(Plain Press, July 2014)According to the latest announcement by the Cleveland Metropolitan School District,nearly 80 percent of CMSD third-graders complied with Ohio’s Third Grade Reading Guarantee during the 2013-14 school year, roughly doubling the number who met the standard in the fall.
As of October, only 40 percent of third-graders had scored well enough on the Ohio Achievement Assessment to meet the standard, which is required to earn promotion to the fourth grade.
Since then, 1,046 achieved the minimum score or better on the Northwest Evaluation Association, or NWEA, reading test, an equivalent exam accepted by the state. Another 160 met the threshold on the spring OAA, raising compliance to 77 percent.
The District is working aggressively with the remaining 625 third-graders to help them comply, Chief Executive Officer Eric Gordon said. The students had a chance to enroll in a free summer reading academy and can take the OAA and NWEA in July.
To avoid a repeat performance next year and the prospect of many 3rd graders being held back a year, Educational Advocate Don Freeman proposed to the Board of Education at its June meeting that the district resurrect the Primary Achievement Program. The Primary Achievement Program is a successful program piloted at two Cleveland elementary schools – Anton Grdina and Alfred Benesch — about twenty years ago. In the program students advance to various levels of achievement based on their mastery of skills, says Freeman.

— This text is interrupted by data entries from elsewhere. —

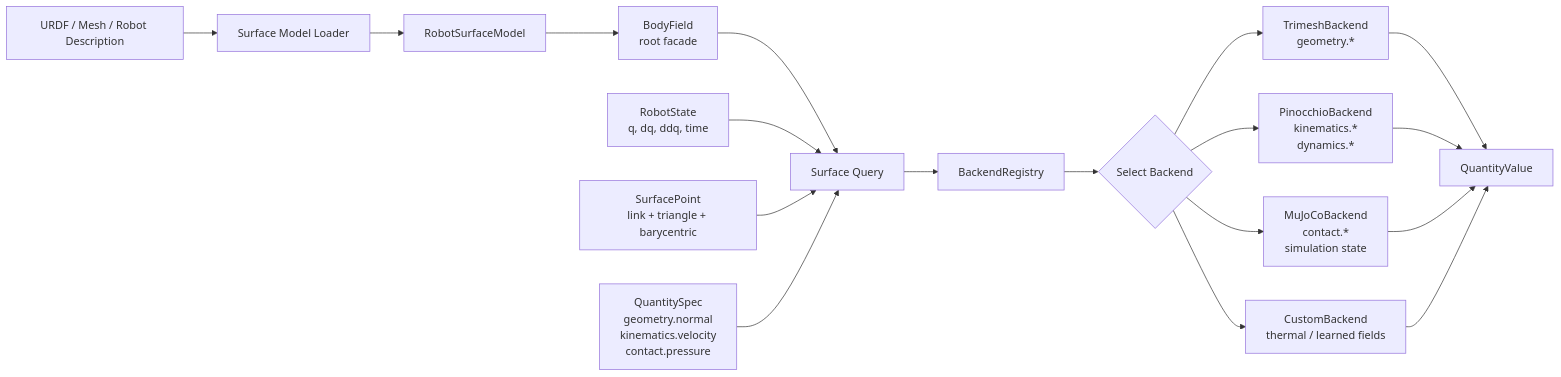
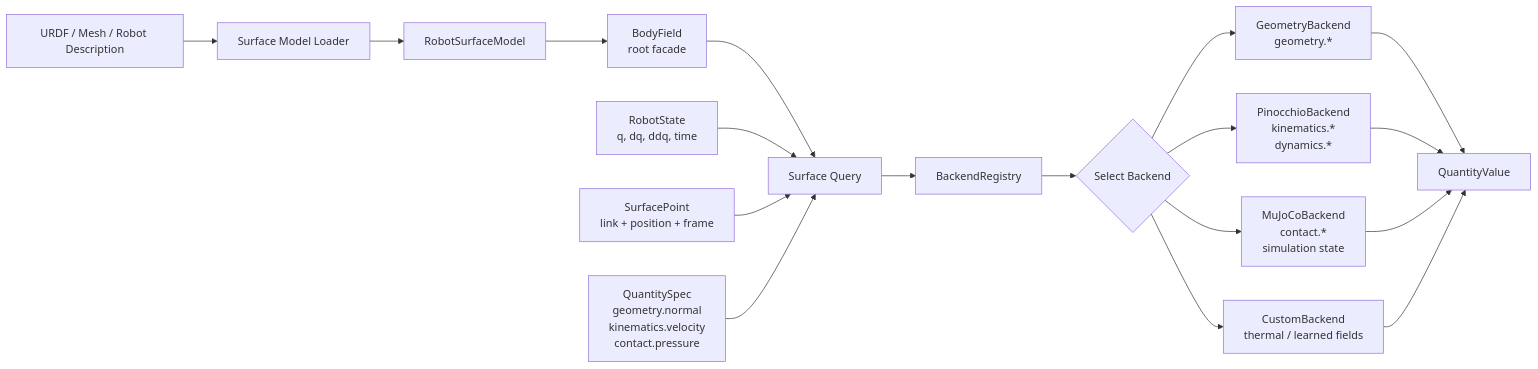
One commit to MathRobotics/body-field changed the first of 2 diagrams in docs/backend-interface-design.md. Above: the diagram before and after it, drawn with Mermaid. The commit also changed other lines of this file and 25 other files, not shown here.

````diff
--- a/docs/backend-interface-design.md
+++ b/docs/backend-interface-design.md
@@ -398,24 +394,24 @@
 ```mermaid
 flowchart LR
     URDF[URDF / Mesh / Robot Description] --> Loader[Surface Model Loader]
     Loader --> Model[RobotSurfaceModel]
     Model --> Field[BodyField<br/>root facade]
 
     Field --> Query[Surface Query]
     State[RobotState<br/>q, dq, ddq, time] --> Query
-    Point[SurfacePoint<br/>link + triangle + barycentric] --> Query
+    Point[SurfacePoint<br/>link + position + frame] --> Query
     Quantity[QuantitySpec<br/>geometry.normal<br/>kinematics.velocity<br/>contact.pressure] --> Query
 
     Query --> Registry[BackendRegistry]
     Registry --> Select{Select Backend}
 
-    Select --> Trimesh[TrimeshBackend<br/>geometry.*]
+    Select --> Geometry[GeometryBackend<br/>geometry.*]
     Select --> Pinocchio[PinocchioBackend<br/>kinematics.*<br/>dynamics.*]
     Select --> Mujoco[MuJoCoBackend<br/>contact.*<br/>simulation state]
     Select --> Custom[CustomBackend<br/>thermal / learned fields]
 
-    Trimesh --> Result[QuantityValue]
+    Geometry --> Result[QuantityValue]
     Pinocchio --> Result
     Mujoco --> Result
     Custom --> Result
 ```
````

Freeman urged the Board of Education reinstitute the Primary Achievement Program for students grades kindergarten through third grade and provide the necessary training and resources for teachers to focus on teaching skills and advancing students based on their mastery of those skills.